Because it’s summer, because life has this gum-wrapper quality to it, because I’ve been immersed in the day-to-day responsibilities of the housekeeping, you might imagine what I noticed as I recently was reading the story of Jesus’ crucifixion and resurrection in the book of Luke. As Luke 23 concludes, we see Joseph of Arimathea claiming Jesus’ bloody and battered body from Pilate. This is his act of the housekeeping. He takes Jesus’ body down from the cross and wraps it in a shroud before placing it in his family’s tomb (v. 53). And who is there watching this tender act of love? The women, of course. And when they return from this private burial scene, what is the work they take up? The housekeeping, of course. “They returned and prepared spices and ointments,” (v. 56). I imagine this small group, shedding tears into their mortars, letting grief keep rhythm with their pestles. I imagine the motion of their hands as one small source of consolation, one solid promise that the world wasn’t only gum-wrappers and pen-less caps. I imagine their kitchen work, taken up in community, in the dread of the darkest day, and I think of the small comfort it must have been to end up here together, puzzling out what it had all meant that Jesus had breathed his last breath, that the sky had gone dark, that the temple curtain had been torn.

And then Luke 24 opens. The quiet desolation of a Sabbath with a buried Savior has ended, and the women hurry to the tomb with their spices. Did you catch that? It’s the housekeeping that brings them to the sight of miracle. They are the first to the tomb because they are the ones intent on properly embalming Jesus’ body. In other words, the housekeeping isn’t the menial work to get done before the real business of life begins. The housekeeping is the means for seeing Jesus.

And that encourages me. Summer is full of housekeeping, which means I’m not always getting done what feels most important to get done. But isn’t that just my foolish, naive way of seeing the world? Because when life turns upside down and shakes out like crumbs from the bottom of my purse, can’t I choose to believe that Jesus is there, too?

“Why do you seek the living among the dead?” the angel asked the women at the tomb. As was true in their case, it’s the housekeeping that can bring me to the sight of miracle.
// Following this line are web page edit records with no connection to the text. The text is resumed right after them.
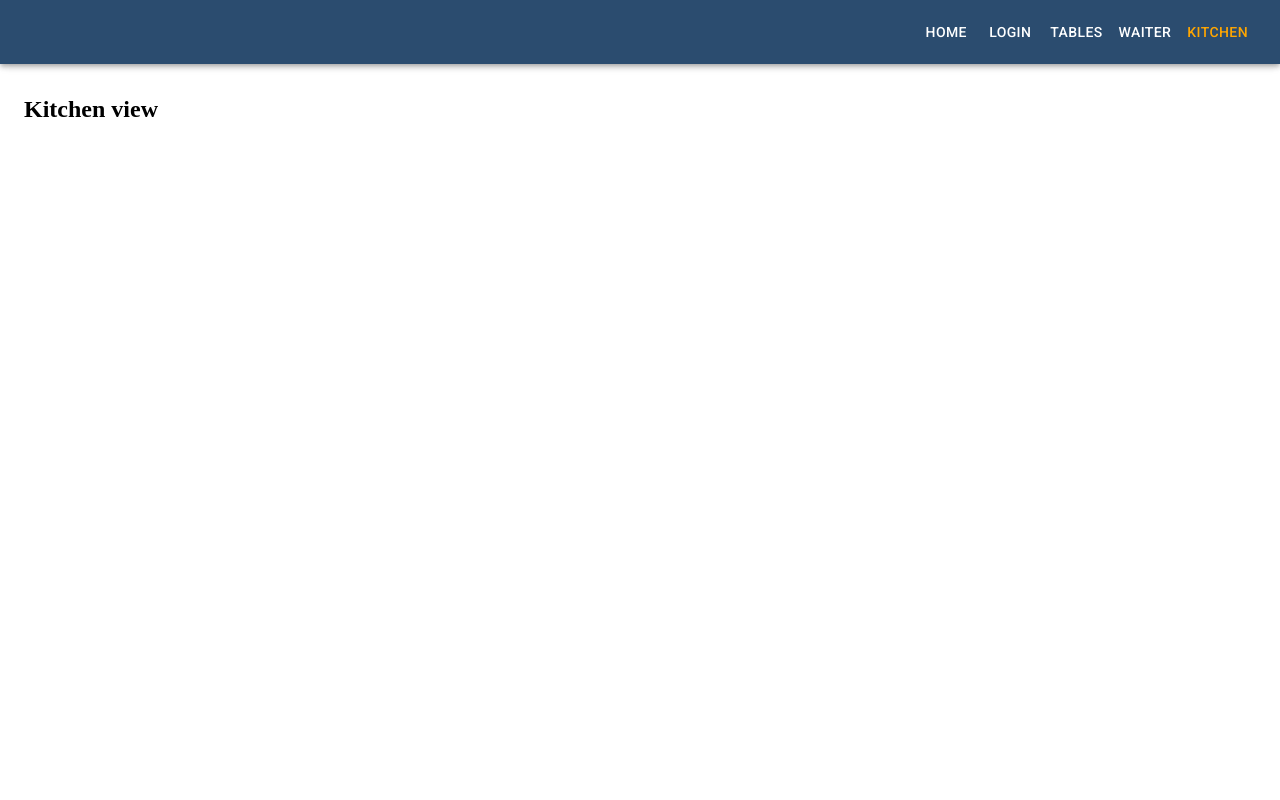
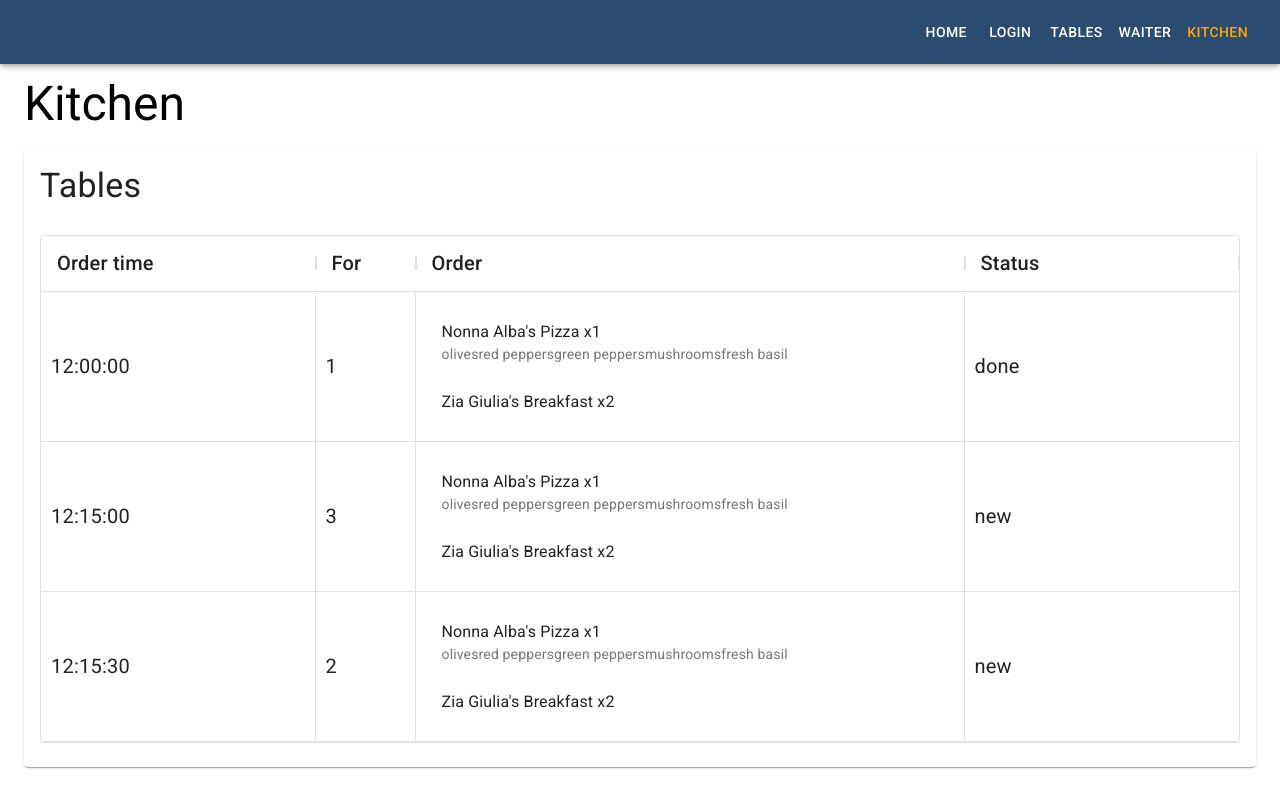
Before and after one commit to doforever/pizzeria-portal, a React (Create React App) app: page /panel/kitchen in a window 1280 px wide. Built offline with nearby package versions, Linux system fonts and the light colour scheme.

Commit message:
Fill kitchen view with materialUI components unfinished styling

```diff
--- a/src/components/views/Kitchen/Kitchen.js
+++ b/src/components/views/Kitchen/Kitchen.js
@@ -1,10 +1,129 @@
 import React from 'react';
 import styles from './Kitchen.module.scss';
 
-const Kitchen = () => (
-  <div className={styles.component}>
-    <h2>Kitchen view</h2>
-  </div>
-);
+import Grid from '@material-ui/core/Grid';
+import { DataGrid } from '@material-ui/data-grid';
+import Typography from '@material-ui/core/Typography';
+import Card from '@material-ui/core/Card';
+import CardContent from '@material-ui/core/CardContent';
+import List from '@material-ui/core/List';
+import ListItem from '@material-ui/core/ListItem';
+import ListItemText from '@material-ui/core/ListItemText';
+
+const columns = [
+  { field: 'id', headerName: 'ID', hide: true},
+  { field: 'timestamp', headerName: 'Order time', flex: 1},
+  { field: 'for', headerName: 'For', width: 100},
+  { field: 'order', headerName: 'Order', flex: 2, renderCell: params => renderOrder(params)},
+  { field: 'status', headerName: 'Status', flex: 1},
+];
+
+const rows = [
+  { id: 1,
+    timestamp: '12:00:00',
+    for: '1',
+    order: [
+      {
+        name: 'Nonna Alba\'s Pizza',
+        sauce: 'tomato',
+        toppings: ['olives', 'red peppers', 'green peppers', 'mushrooms', 'fresh basil'],
+        crust: 'standard',
+        amount: 1,
+      },
+      {
+        name: 'Zia Giulia\'s Breakfast',
+        coffee: 'espresso',
+        amount: 2,
+      },
+    ],
+    status: 'done'},
+  { id: 2,
+    timestamp: '12:15:00',
+    for: '3',
+    order: [
+      {
+        name: 'Nonna Alba\'s Pizza',
+        sauce: 'tomato',
+        toppings: ['olives', 'red peppers', 'green peppers', 'mushrooms', 'fresh basil'],
+        crust: 'standard',
+        amount: 1,
+      },
+      {
+        name: 'Zia Giulia\'s Breakfast',
+        coffee: 'espresso',
+        amount: 2,
+      },
+    ],
+    status: 'new'},
+  { id: 3,
+    timestamp: '12:15:30',
+    for: '2',
+    order: [
+      {
+        name: 'Nonna Alba\'s Pizza',
+        sauce: 'tomato',
+        toppings: ['olives', 'red peppers', 'green peppers', 'mushrooms', 'fresh basil'],
+        crust: 'standard',
+        amount: 1,
+      },
+      {
+        name: 'Zia Giulia\'s Breakfast',
+        coffee: 'espresso',
+        amount: 2,
+      },
+    ],
+    status: 'new'},
+];
+
+function renderOrder ({value}) {
+  return (
+    <List>
+      {value.map(product => (
+        <ListItem key={value.indexOf(product)}>
+          <ListItemText primary={`${product.name} x${product.amount}`} secondary={product.toppings}></ListItemText>
+        </ListItem>
+      ))}
+    </List>
+  );
+}
+
+const Kitchen = () => {
+  const toggleDone = (id) => {
+    console.log(`Row ${id} done`);
+  };
+
+  return (
+    <div className={styles.component}>
+      <Typography component="h1" variant="h3" gutterBottom>Kitchen</Typography>
+      <Grid container spacing={2}>
+        <Grid item xs={12}>
+          <Card>
+            <CardContent>
+              <Grid container spacing={2} direction="column">
+                <Grid item>
+                  <Typography component="h2" variant="h4" gutterBottom>Tables</Typography>
+                </Grid>
+                <Grid item>
+                  <DataGrid
+                    className={styles.data_grid}
+                    rows={rows}
+                    columns={columns}
+                    rowHeight={150}
+                    autoHeight
+                    disableColumnSelector
+                    disableSelectionOnClick
+                    disableColumnMenu
+                    hideFooter
+                    showCellRightBorder
+                    onRowClick={params => toggleDone(params.row.id)}/>
+                </Grid>
+              </Grid>
+            </CardContent>
+          </Card>
+        </Grid>
+      </Grid>
+    </div>
+  );
+};
 
 export default Kitchen;
--- a/src/components/views/Kitchen/Kitchen.module.scss
+++ b/src/components/views/Kitchen/Kitchen.module.scss
@@ -3,3 +3,7 @@
 .component {
   padding: $base-size 0;
 }
+
+.data_grid {
+  font-size: 20px;
+}
```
The housekeeping of camp laundry. The housekeeping of afternoon driving lessons. The housekeeping of lobby waiting. The housekeeping of babysitting a friend’s son and hosting overnight guests.

Summer’s housekeeping, like ground spices, bring me to an empty tomb.